Having said that, however, we must admit that there is no direct connection between Isaiah's servant and other Jewish messianic schemes — the context in which the songs occur (Second-Isaiah) suggests that the servant refers not to the Messiah or king of Israel, but to Israel itself. Indeed, the innovative and creative application of the Servant Songs to Jesus as the Christos indicates the extent to which the meaning of the term Christos was transformed.
Paul's usage of the term Christ suggests that in the main Paul's meaning was not derived from early Jewish ideas about God's anointed, but rather from traditions about the conclusion of Jesus' life and its sequel — in particular, Jesus' death on the cross. Paul's characteristic proclamation of Christos estaurōmenos ("Christ crucified" — e.g., 1 Cor 1:23) would have shocked Jewish listeners because there is no conclusive evidence that early Jews expected a crucified Messiah.
There is nothing in any of the aforementioned messianic texts from Qumran or the Enoch material that suggest a messiah who must suffer death. On the contrary, the Messiah is a triumphant figure — even the semi-divine "son of man" in Enoch — who will win victory of Israel's enemies.
In Christainity, however, instead of being God's agent who would cast off the Roman occupation forces, usher in a new world order, and/or renew the faith of Israel, Jesus Christ is said to have brought redemption to his people by dying, rising and being exalted to authority and power at the right hand of God over all the principalities.
We can see further the expansion and reformation of Jewish restoration theology most clearly in Romans 9:5, which speaks of the coming of the Christos "who is over all God blessed forever" — a phrase that suggests that Paul saw the Christ as not only assuming divine functions in heaven but in some sense properly being called God.

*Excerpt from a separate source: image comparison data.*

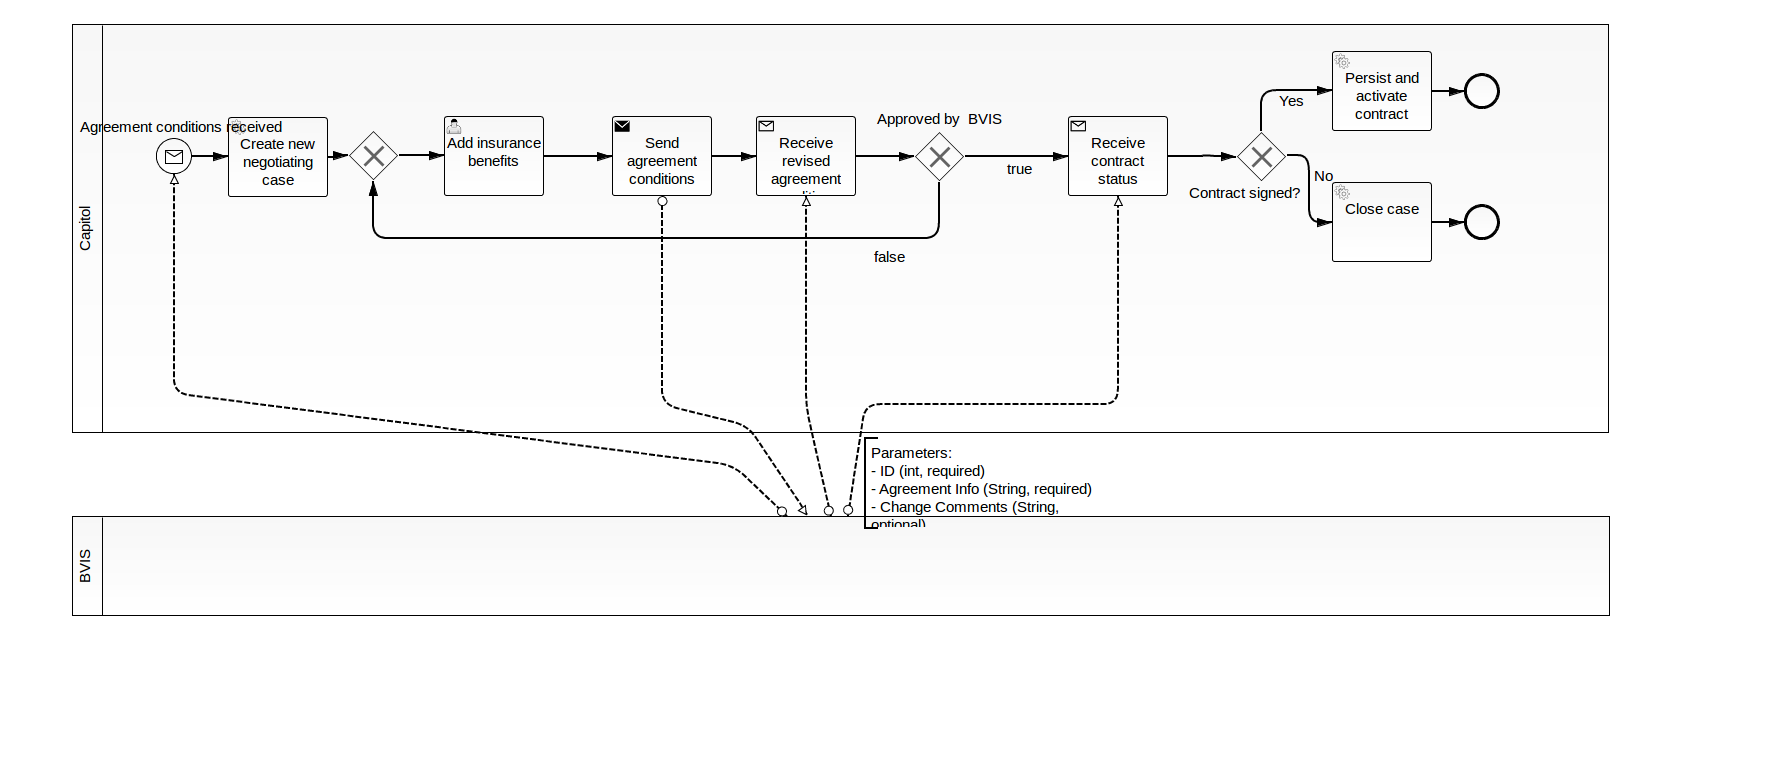
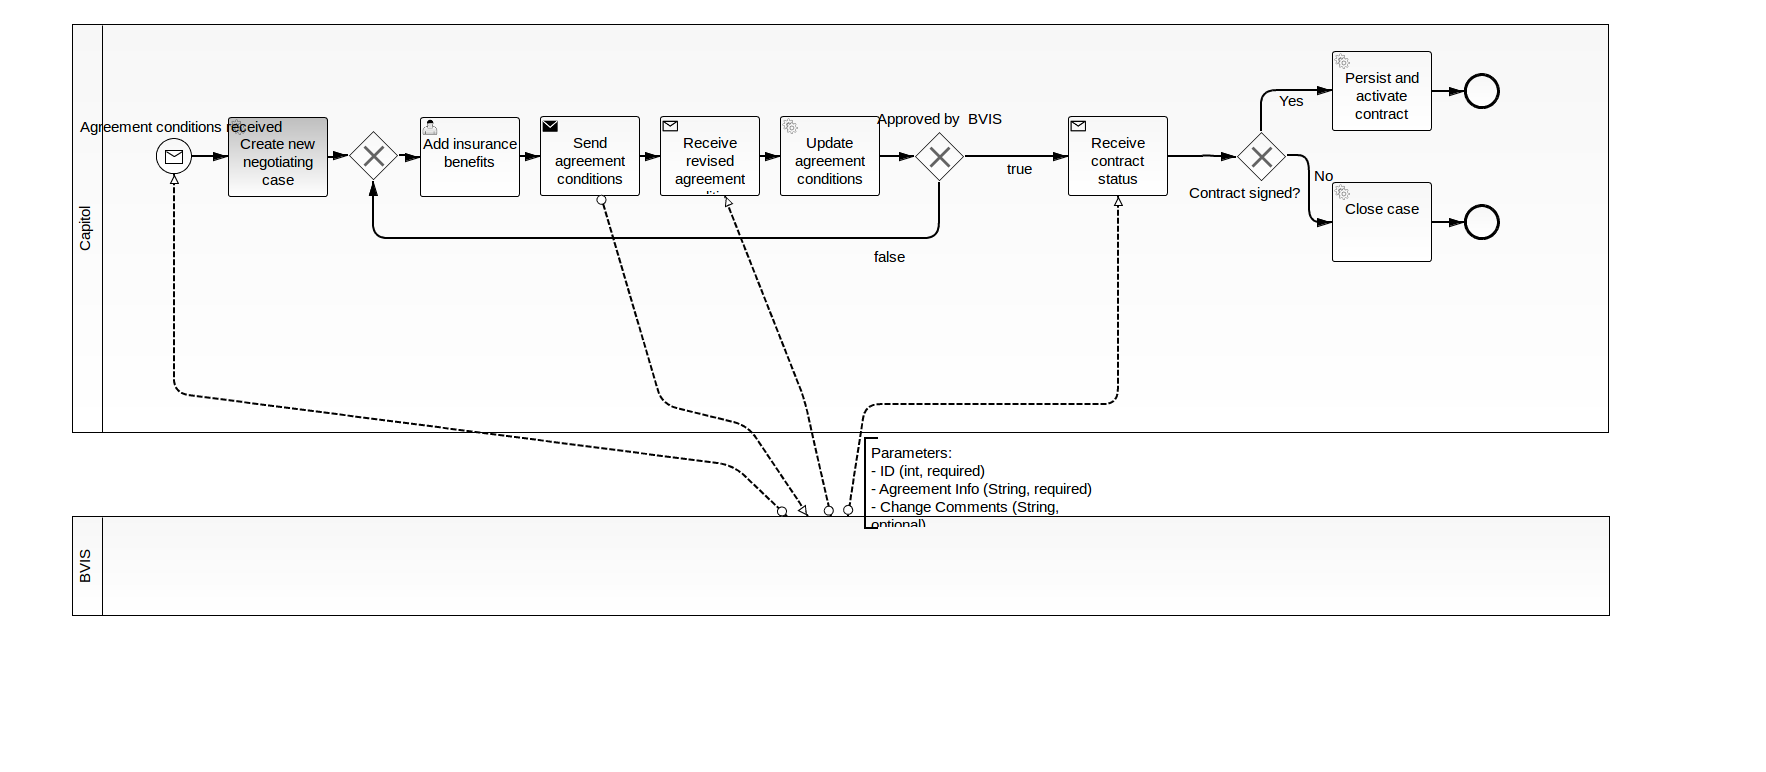
added UpdateContractStatus task

Changed region(s): [[0.218, 0.1554, 0.4983, 0.2798], [0.1246, 0.1554, 0.1869, 0.2176]]

diff --git a/capitol/src/main/java/de/unimuenster/wi/wfm/delegates/UpdateContractStatusDelegate.java b/capitol/src/main/java/de/unimuenster/wi/wfm/delegates/UpdateContractStatusDelegate.java
@@ -1,0 +1,41 @@
+package de.unimuenster.wi.wfm.delegates;
+
+import static org.camunda.spin.Spin.JSON;
+
+import javax.ejb.EJB;
+import javax.inject.Named;
+
+import org.camunda.bpm.engine.delegate.DelegateExecution;
+import org.camunda.bpm.engine.delegate.JavaDelegate;
+
+import de.unimuenster.wi.wfm.ejb.InsuranceContractServiceBean;
+import de.unimuenster.wi.wfm.entitiy.InsuranceContract;
+import de.unimuenster.wi.wfm.entitiy.InsuranceStatus;
+import de.unimuenster.wi.wfm.sharedLib.data.RentalAgreementMessage;
+
+@Named
+public class UpdateContractStatusDelegate implements JavaDelegate {
+	
+	@EJB
+	private InsuranceContractServiceBean insuranceContractService;
+
+	@Override
+	public void execute(DelegateExecution delegateExecution) throws Exception {
+		RentalAgreementMessage rentalAgreementMsg = JSON((String)delegateExecution.getVariable("agreementConditions"))
+				.mapTo(RentalAgreementMessage.class);
+		
+		//update RentalAgreementMessage
+		delegateExecution.setVariable("rentalAgreementRequestIdBVIS", rentalAgreementMsg.getRentalAgreementRequestId());
+		
+		int contractId = Integer.parseInt(delegateExecution.getVariable("contractId").toString());
+		System.out.println("Contract id " + contractId);
+		boolean approvedByBVIS = Boolean.parseBoolean(delegateExecution.getVariable("conditionsApproved").toString());
+		//update contract status
+		InsuranceContract contract = insuranceContractService.getInsuranceContract(contractId);
+		if (!approvedByBVIS) {
+			contract.setStatus(InsuranceStatus.REVISED);
+			insuranceContractService.mergeInsuranceContract(contract);
+		}
+	}
+
+}

diff --git a/capitol/src/main/java/de/unimuenster/wi/wfm/ejb/InsuranceContractServiceBean.java b/capitol/src/main/java/de/unimuenster/wi/wfm/ejb/InsuranceContractServiceBean.java
@@ -6,6 +6,7 @@ import javax.ejb.Stateless;
 import javax.inject.Inject;
 import javax.persistence.EntityManager;
 import javax.persistence.PersistenceContext;
+import javax.persistence.Query;
 
 import org.camunda.bpm.engine.cdi.jsf.TaskForm;
 
@@ -61,6 +62,18 @@ public class InsuranceContractServiceBean {
 		item.getInsuranceBenefitEntity().size();
 		item.getLiabilityCases().size();
 		return item;
+	}
+	
+	public InsuranceContract getInsuranceContractByBVISid(long id) {
+		Query q = em.createQuery("FROM InsuranceContract c WHERE c.rentalAgreementIdBVIS=:bvisId", InsuranceContract.class)
+				.setParameter("bvisId", id);
+		if (q.getResultList().size() > 0) {
+			InsuranceContract item = (InsuranceContract) q.getSingleResult();
+			//force load of associations
+			return getInsuranceContract(item.getId());
+		} else {
+			throw new IllegalStateException("No contract with BVISid found " + id);
+		}
 	}
 	
 	public InsuranceContract mergeInsuranceContract(InsuranceContract insuranceContract) {

diff --git a/capitol/src/main/java/de/unimuenster/wi/wfm/web/AddInsuranceBenefits.java b/capitol/src/main/java/de/unimuenster/wi/wfm/web/AddInsuranceBenefits.java
@@ -178,5 +178,14 @@ public class AddInsuranceBenefits implements Serializable {
 	public void setSuggestedPrice(BigDecimal price) {
 		contract.setInsurancePrice(price);
 	}
+	
+	public String getHeader() {
+		InsuranceContract contract = getContract();
+		if (contract.getStatus() == InsuranceStatus.REVISED) {
+			return "Agreement conditions need revising";
+		} else {
+			return "New negotiation case arrived";
+		}
+	}
 
 }

diff --git a/capitol/src/main/java/de/unimuenster/wi/wfm/ejb/CustomerServiceBean.java b/capitol/src/main/java/de/unimuenster/wi/wfm/ejb/CustomerServiceBean.java
@@ -35,7 +35,6 @@ public class CustomerServiceBean {
 	public Customer getCustomerByName(String name) {
 		Query q = em.createQuery("FROM Customer c WHERE c.name=:name", Customer.class)
 			.setParameter("name", name);
-		System.out.println("Attention");
 		if (q.getResultList().size() == 0) {
 			Customer customer = new Customer();
 			customer.setName(name);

Similarly, the divinity of Jesus is evident in Paul's famous Kenosis hymn (or the Carmen Christi) in Philippians 2:6-11, where Jesus is presented as being in the "form" of God whose obedience is rewarded by his being exalted to the Godhead. Even pre-existence is known to Paul; in 1 Corinthians 10:4 Paul declares Christ to be "the spiritual rock that followed them [the Moses group in the desert following the Exodus]".
In short, then, I think that the term Christos, if studied in the context of its varied uses in the Pauline corpus, reveals how the early Christians drew on, amplified, transformed and transcended some early Jewish ideas about the Messiah.
For Paul the content of the term Christos was mainly derived from the Christ event and his experience of the risen Christ. This led to three elements in his preaching about Christ that were without known precedent in early Judaism:
Paul characteristically uses Christos (either alone or in connection with "Jesus") in passages that refer to Jesus' death and resurrection (e.g., 1 Cor 15; Rom 3:23; 5:6-7; Gal 3:13), and it is likely that these passages reflect Paul's familiarity with and emphasis on the early Christian conviction that Jesus' crucifixion was part of his mission as the "Messiah" and that he would return as Messiah to establish God's reign on earth.
Non-Christian Jews did not speak of a crucified Messiah much less of a Second Coming of Messiah. Nor do we have any evidence that early Jews were willing to call the Messiah "God", or one in whom the fullness of deity dwells.
Bibliography and Further Reading:
What are your thoughts on this commentary?
©2010Dr Ian Elmer